● The problem
Search the entries for the word "text" and copy each line that has it.

--- Material supplied Enclosed Below ---

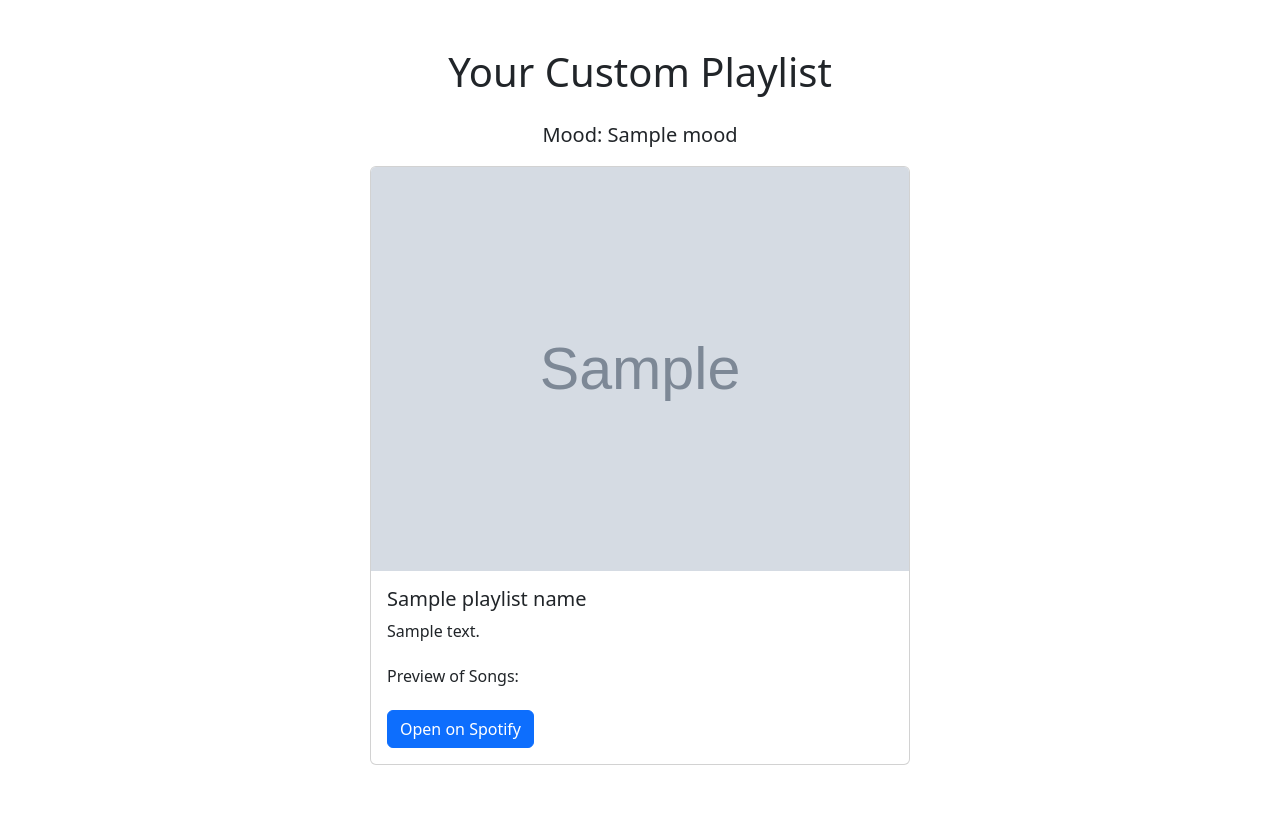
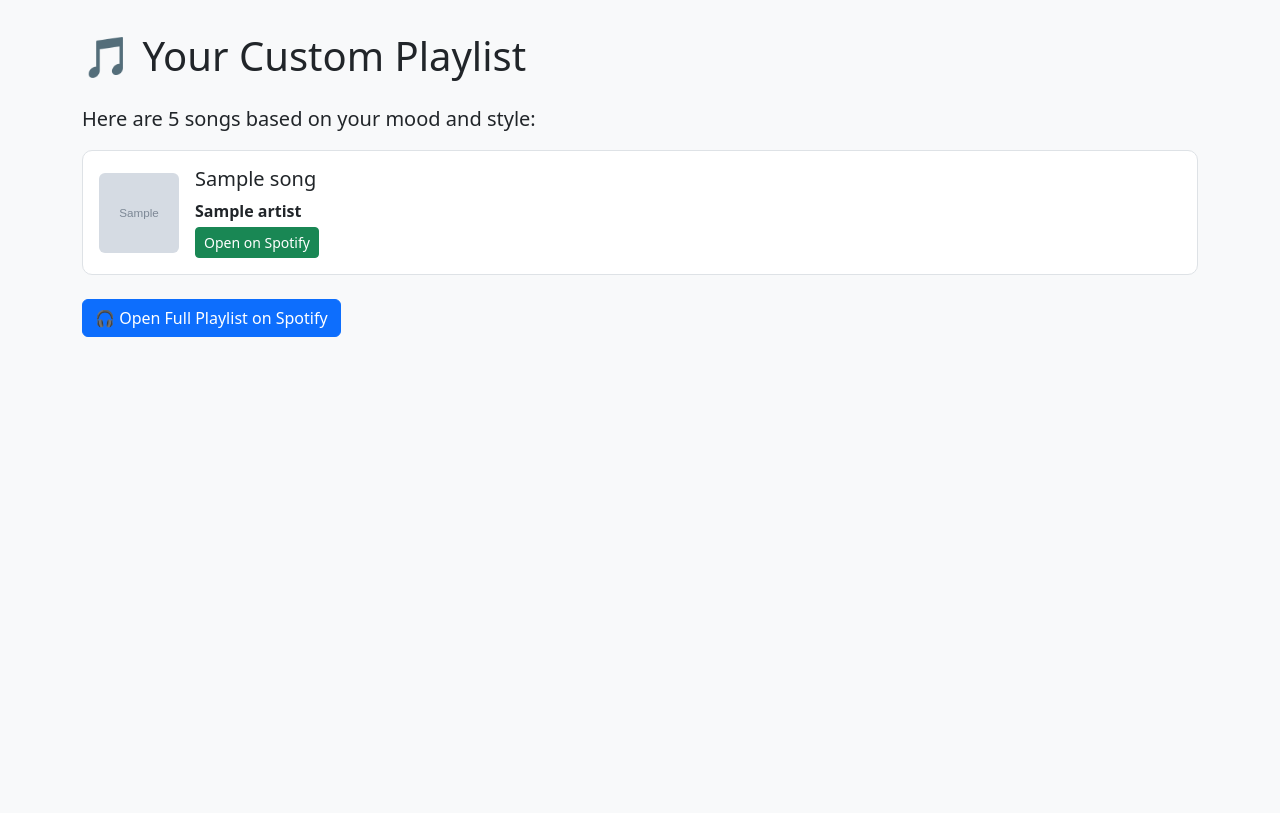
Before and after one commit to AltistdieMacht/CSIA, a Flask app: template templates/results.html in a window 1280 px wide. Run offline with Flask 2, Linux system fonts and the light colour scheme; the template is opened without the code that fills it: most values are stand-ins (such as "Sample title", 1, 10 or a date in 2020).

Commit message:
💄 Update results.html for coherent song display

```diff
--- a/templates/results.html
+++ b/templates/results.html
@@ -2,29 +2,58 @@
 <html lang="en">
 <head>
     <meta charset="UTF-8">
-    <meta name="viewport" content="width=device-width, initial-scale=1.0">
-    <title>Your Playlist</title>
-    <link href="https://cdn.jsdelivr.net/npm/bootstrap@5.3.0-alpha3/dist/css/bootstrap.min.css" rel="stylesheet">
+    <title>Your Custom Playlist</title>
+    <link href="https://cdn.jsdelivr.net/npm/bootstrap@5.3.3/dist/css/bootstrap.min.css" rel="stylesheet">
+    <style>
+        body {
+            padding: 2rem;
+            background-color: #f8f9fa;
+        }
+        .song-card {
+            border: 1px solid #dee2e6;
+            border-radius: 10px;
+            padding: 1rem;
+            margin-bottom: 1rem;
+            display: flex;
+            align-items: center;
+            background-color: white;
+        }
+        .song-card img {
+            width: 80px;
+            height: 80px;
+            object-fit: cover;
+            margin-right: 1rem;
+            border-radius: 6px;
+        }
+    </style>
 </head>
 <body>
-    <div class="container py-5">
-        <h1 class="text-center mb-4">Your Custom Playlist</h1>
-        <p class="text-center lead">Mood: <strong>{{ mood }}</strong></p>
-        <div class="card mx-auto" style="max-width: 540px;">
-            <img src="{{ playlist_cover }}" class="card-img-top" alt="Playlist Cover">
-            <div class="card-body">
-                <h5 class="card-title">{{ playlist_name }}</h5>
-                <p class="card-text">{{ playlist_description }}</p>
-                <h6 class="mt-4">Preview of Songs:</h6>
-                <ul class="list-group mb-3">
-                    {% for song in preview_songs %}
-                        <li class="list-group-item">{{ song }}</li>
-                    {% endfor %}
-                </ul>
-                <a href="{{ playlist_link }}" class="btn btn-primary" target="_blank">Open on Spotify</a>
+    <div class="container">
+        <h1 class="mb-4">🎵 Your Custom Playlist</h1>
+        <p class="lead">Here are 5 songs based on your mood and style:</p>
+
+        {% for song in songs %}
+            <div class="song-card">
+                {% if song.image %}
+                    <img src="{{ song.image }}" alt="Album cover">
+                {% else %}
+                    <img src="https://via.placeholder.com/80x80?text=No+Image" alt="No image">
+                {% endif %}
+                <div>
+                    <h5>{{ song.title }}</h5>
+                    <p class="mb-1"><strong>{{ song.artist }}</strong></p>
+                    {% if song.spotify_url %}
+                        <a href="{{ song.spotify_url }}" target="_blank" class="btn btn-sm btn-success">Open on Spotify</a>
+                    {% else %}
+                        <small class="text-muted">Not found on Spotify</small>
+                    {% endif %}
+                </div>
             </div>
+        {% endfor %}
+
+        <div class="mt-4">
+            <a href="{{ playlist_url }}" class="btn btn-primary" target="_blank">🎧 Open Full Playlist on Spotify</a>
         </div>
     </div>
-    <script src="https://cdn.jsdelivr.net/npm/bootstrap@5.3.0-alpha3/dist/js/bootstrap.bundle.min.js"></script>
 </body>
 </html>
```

--- End of Enclosed Material supplied ---
--- Material supplied Enclosed Below ---

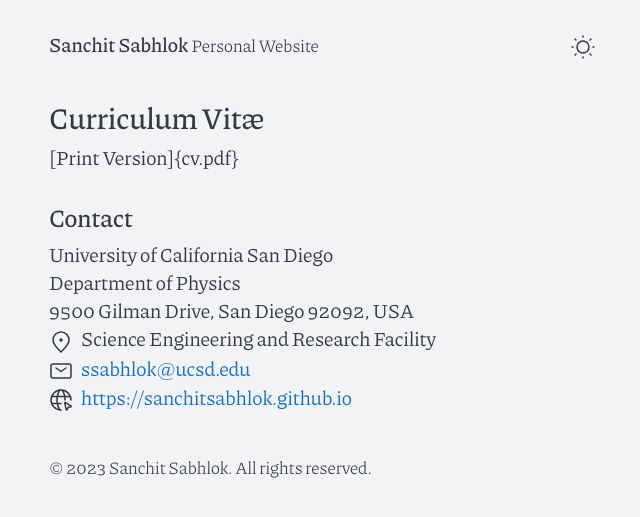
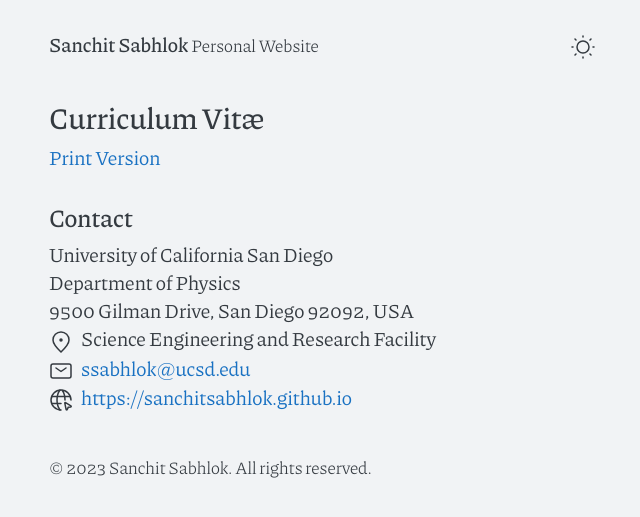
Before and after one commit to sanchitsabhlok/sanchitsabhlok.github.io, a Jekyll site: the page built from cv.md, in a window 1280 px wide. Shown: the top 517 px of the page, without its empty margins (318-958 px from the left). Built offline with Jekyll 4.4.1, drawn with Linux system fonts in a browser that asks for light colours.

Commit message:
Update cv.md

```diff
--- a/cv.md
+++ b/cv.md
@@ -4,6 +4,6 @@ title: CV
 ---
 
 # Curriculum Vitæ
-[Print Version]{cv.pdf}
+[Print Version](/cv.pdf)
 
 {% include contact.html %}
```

--- End of Enclosed Material supplied ---

● Solution to the problem
-        <h1 class="text-center mb-4">Your Custom Playlist</h1>
-        <p class="text-center lead">Mood: <strong>{{ mood }}</strong></p>
-                <p class="card-text">{{ playlist_description }}</p>
+                    <img src="https://via.placeholder.com/80x80?text=No+Image" alt="No image">
+                        <small class="text-muted">Not found on Spotify</small>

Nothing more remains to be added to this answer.